REQUIRED WORK | Restate the listing exactly and in full.

RAW DATA |
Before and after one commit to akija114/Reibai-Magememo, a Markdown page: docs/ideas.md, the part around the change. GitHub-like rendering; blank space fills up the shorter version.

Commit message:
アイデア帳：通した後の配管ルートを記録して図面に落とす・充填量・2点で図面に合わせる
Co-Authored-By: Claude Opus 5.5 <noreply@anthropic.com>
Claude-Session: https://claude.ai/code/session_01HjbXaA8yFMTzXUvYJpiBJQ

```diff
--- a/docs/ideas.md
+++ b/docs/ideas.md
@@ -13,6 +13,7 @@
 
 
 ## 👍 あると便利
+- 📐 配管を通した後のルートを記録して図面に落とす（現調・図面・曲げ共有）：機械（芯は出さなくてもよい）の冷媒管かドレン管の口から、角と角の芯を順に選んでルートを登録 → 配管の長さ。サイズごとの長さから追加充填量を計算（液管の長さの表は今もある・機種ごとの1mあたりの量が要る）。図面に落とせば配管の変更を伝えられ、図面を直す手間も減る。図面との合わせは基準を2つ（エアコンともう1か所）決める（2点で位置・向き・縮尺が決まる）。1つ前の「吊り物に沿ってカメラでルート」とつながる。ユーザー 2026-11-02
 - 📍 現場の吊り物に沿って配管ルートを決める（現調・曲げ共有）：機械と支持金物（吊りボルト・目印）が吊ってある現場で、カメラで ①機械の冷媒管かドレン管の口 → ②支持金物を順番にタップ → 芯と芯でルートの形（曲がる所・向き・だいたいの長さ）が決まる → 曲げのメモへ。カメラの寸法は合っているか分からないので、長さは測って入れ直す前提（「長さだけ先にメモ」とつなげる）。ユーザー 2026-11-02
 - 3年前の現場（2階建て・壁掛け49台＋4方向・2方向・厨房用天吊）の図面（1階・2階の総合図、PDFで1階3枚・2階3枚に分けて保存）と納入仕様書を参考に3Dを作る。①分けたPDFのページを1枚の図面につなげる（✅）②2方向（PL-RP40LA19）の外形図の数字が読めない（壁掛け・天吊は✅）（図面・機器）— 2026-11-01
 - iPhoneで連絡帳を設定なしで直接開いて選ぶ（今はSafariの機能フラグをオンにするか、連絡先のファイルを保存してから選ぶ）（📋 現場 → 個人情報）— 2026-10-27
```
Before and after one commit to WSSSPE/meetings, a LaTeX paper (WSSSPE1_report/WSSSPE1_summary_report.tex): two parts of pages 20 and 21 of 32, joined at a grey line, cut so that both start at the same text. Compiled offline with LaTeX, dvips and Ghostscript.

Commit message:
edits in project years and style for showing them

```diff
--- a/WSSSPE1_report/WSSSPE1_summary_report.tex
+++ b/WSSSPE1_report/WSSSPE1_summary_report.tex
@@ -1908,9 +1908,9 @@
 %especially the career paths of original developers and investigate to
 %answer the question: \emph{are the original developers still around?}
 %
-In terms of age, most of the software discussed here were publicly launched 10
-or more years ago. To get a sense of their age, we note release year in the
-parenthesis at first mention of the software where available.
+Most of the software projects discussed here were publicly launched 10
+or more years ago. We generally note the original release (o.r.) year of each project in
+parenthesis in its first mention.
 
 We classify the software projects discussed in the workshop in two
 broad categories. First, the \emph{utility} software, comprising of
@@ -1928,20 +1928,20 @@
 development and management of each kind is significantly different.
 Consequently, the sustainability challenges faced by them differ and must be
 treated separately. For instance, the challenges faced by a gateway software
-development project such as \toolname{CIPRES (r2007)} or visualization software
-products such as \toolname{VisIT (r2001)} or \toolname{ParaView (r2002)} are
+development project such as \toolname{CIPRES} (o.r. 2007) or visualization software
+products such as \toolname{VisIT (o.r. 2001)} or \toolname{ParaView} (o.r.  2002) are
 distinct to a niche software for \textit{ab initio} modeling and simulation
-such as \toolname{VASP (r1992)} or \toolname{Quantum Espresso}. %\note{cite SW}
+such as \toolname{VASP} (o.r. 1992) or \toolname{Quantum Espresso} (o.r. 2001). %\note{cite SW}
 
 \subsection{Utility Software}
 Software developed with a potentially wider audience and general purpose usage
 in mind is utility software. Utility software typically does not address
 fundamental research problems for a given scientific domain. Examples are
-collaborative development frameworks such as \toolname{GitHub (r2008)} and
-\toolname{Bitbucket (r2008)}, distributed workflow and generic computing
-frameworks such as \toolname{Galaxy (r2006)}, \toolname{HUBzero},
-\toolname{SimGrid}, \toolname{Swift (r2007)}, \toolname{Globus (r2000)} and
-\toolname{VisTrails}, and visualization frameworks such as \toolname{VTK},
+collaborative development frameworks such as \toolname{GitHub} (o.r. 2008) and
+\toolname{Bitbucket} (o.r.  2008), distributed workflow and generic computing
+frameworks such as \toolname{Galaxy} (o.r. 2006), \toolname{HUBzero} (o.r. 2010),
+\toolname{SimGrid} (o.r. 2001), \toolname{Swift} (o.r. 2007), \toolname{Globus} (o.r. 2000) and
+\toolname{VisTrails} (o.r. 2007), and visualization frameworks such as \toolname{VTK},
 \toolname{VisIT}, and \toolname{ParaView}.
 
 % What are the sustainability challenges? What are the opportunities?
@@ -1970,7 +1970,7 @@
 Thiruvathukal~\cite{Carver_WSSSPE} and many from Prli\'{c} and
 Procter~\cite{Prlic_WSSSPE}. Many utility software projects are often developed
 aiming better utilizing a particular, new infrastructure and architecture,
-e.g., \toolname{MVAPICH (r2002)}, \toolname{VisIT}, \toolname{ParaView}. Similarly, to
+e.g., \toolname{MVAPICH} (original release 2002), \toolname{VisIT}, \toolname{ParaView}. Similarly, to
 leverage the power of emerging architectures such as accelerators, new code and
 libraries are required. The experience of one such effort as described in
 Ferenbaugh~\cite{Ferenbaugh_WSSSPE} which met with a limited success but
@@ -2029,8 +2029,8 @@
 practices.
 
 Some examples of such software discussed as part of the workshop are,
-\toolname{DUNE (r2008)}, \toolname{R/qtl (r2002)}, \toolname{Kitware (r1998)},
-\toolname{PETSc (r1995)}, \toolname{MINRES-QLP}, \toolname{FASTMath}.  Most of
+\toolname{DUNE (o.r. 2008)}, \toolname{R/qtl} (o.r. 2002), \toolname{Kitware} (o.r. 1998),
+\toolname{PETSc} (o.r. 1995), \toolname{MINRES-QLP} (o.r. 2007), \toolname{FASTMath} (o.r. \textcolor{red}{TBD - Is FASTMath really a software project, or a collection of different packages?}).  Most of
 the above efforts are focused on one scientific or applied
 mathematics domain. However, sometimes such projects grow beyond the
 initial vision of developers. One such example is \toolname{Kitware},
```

WRITTEN RESPONSE |
Before and after one commit to akija114/Reibai-Magememo, a Markdown page: docs/ideas.md, the part around the change. GitHub-like rendering; blank space fills up the shorter version.

Commit message:
アイデア帳：通した後の配管ルートを記録して図面に落とす・充填量・2点で図面に合わせる
Co-Authored-By: Claude Opus 5.5 <noreply@anthropic.com>
Claude-Session: https://claude.ai/code/session_01HjbXaA8yFMTzXUvYJpiBJQ

```diff
--- a/docs/ideas.md
+++ b/docs/ideas.md
@@ -13,6 +13,7 @@
 
 
 ## 👍 あると便利
+- 📐 配管を通した後のルートを記録して図面に落とす（現調・図面・曲げ共有）：機械（芯は出さなくてもよい）の冷媒管かドレン管の口から、角と角の芯を順に選んでルートを登録 → 配管の長さ。サイズごとの長さから追加充填量を計算（液管の長さの表は今もある・機種ごとの1mあたりの量が要る）。図面に落とせば配管の変更を伝えられ、図面を直す手間も減る。図面との合わせは基準を2つ（エアコンともう1か所）決める（2点で位置・向き・縮尺が決まる）。1つ前の「吊り物に沿ってカメラでルート」とつながる。ユーザー 2026-11-02
 - 📍 現場の吊り物に沿って配管ルートを決める（現調・曲げ共有）：機械と支持金物（吊りボルト・目印）が吊ってある現場で、カメラで ①機械の冷媒管かドレン管の口 → ②支持金物を順番にタップ → 芯と芯でルートの形（曲がる所・向き・だいたいの長さ）が決まる → 曲げのメモへ。カメラの寸法は合っているか分からないので、長さは測って入れ直す前提（「長さだけ先にメモ」とつなげる）。ユーザー 2026-11-02
 - 3年前の現場（2階建て・壁掛け49台＋4方向・2方向・厨房用天吊）の図面（1階・2階の総合図、PDFで1階3枚・2階3枚に分けて保存）と納入仕様書を参考に3Dを作る。①分けたPDFのページを1枚の図面につなげる（✅）②2方向（PL-RP40LA19）の外形図の数字が読めない（壁掛け・天吊は✅）（図面・機器）— 2026-11-01
 - iPhoneで連絡帳を設定なしで直接開いて選ぶ（今はSafariの機能フラグをオンにするか、連絡先のファイルを保存してから選ぶ）（📋 現場 → 個人情報）— 2026-10-27
```
Before and after one commit to WSSSPE/meetings, a LaTeX paper (WSSSPE1_report/WSSSPE1_summary_report.tex): two parts of pages 20 and 21 of 32, joined at a grey line, cut so that both start at the same text. Compiled offline with LaTeX, dvips and Ghostscript.

Commit message:
edits in project years and style for showing them

```diff
--- a/WSSSPE1_report/WSSSPE1_summary_report.tex
+++ b/WSSSPE1_report/WSSSPE1_summary_report.tex
@@ -1908,9 +1908,9 @@
 %especially the career paths of original developers and investigate to
 %answer the question: \emph{are the original developers still around?}
 %
-In terms of age, most of the software discussed here were publicly launched 10
-or more years ago. To get a sense of their age, we note release year in the
-parenthesis at first mention of the software where available.
+Most of the software projects discussed here were publicly launched 10
+or more years ago. We generally note the original release (o.r.) year of each project in
+parenthesis in its first mention.
 
 We classify the software projects discussed in the workshop in two
 broad categories. First, the \emph{utility} software, comprising of
@@ -1928,20 +1928,20 @@
 development and management of each kind is significantly different.
 Consequently, the sustainability challenges faced by them differ and must be
 treated separately. For instance, the challenges faced by a gateway software
-development project such as \toolname{CIPRES (r2007)} or visualization software
-products such as \toolname{VisIT (r2001)} or \toolname{ParaView (r2002)} are
+development project such as \toolname{CIPRES} (o.r. 2007) or visualization software
+products such as \toolname{VisIT (o.r. 2001)} or \toolname{ParaView} (o.r.  2002) are
 distinct to a niche software for \textit{ab initio} modeling and simulation
-such as \toolname{VASP (r1992)} or \toolname{Quantum Espresso}. %\note{cite SW}
+such as \toolname{VASP} (o.r. 1992) or \toolname{Quantum Espresso} (o.r. 2001). %\note{cite SW}
 
 \subsection{Utility Software}
 Software developed with a potentially wider audience and general purpose usage
 in mind is utility software. Utility software typically does not address
 fundamental research problems for a given scientific domain. Examples are
-collaborative development frameworks such as \toolname{GitHub (r2008)} and
-\toolname{Bitbucket (r2008)}, distributed workflow and generic computing
-frameworks such as \toolname{Galaxy (r2006)}, \toolname{HUBzero},
-\toolname{SimGrid}, \toolname{Swift (r2007)}, \toolname{Globus (r2000)} and
-\toolname{VisTrails}, and visualization frameworks such as \toolname{VTK},
+collaborative development frameworks such as \toolname{GitHub} (o.r. 2008) and
+\toolname{Bitbucket} (o.r.  2008), distributed workflow and generic computing
+frameworks such as \toolname{Galaxy} (o.r. 2006), \toolname{HUBzero} (o.r. 2010),
+\toolname{SimGrid} (o.r. 2001), \toolname{Swift} (o.r. 2007), \toolname{Globus} (o.r. 2000) and
+\toolname{VisTrails} (o.r. 2007), and visualization frameworks such as \toolname{VTK},
 \toolname{VisIT}, and \toolname{ParaView}.
 
 % What are the sustainability challenges? What are the opportunities?
@@ -1970,7 +1970,7 @@
 Thiruvathukal~\cite{Carver_WSSSPE} and many from Prli\'{c} and
 Procter~\cite{Prlic_WSSSPE}. Many utility software projects are often developed
 aiming better utilizing a particular, new infrastructure and architecture,
-e.g., \toolname{MVAPICH (r2002)}, \toolname{VisIT}, \toolname{ParaView}. Similarly, to
+e.g., \toolname{MVAPICH} (original release 2002), \toolname{VisIT}, \toolname{ParaView}. Similarly, to
 leverage the power of emerging architectures such as accelerators, new code and
 libraries are required. The experience of one such effort as described in
 Ferenbaugh~\cite{Ferenbaugh_WSSSPE} which met with a limited success but
@@ -2029,8 +2029,8 @@
 practices.
 
 Some examples of such software discussed as part of the workshop are,
-\toolname{DUNE (r2008)}, \toolname{R/qtl (r2002)}, \toolname{Kitware (r1998)},
-\toolname{PETSc (r1995)}, \toolname{MINRES-QLP}, \toolname{FASTMath}.  Most of
+\toolname{DUNE (o.r. 2008)}, \toolname{R/qtl} (o.r. 2002), \toolname{Kitware} (o.r. 1998),
+\toolname{PETSc} (o.r. 1995), \toolname{MINRES-QLP} (o.r. 2007), \toolname{FASTMath} (o.r. \textcolor{red}{TBD - Is FASTMath really a software project, or a collection of different packages?}).  Most of
 the above efforts are focused on one scientific or applied
 mathematics domain. However, sometimes such projects grow beyond the
 initial vision of developers. One such example is \toolname{Kitware},
```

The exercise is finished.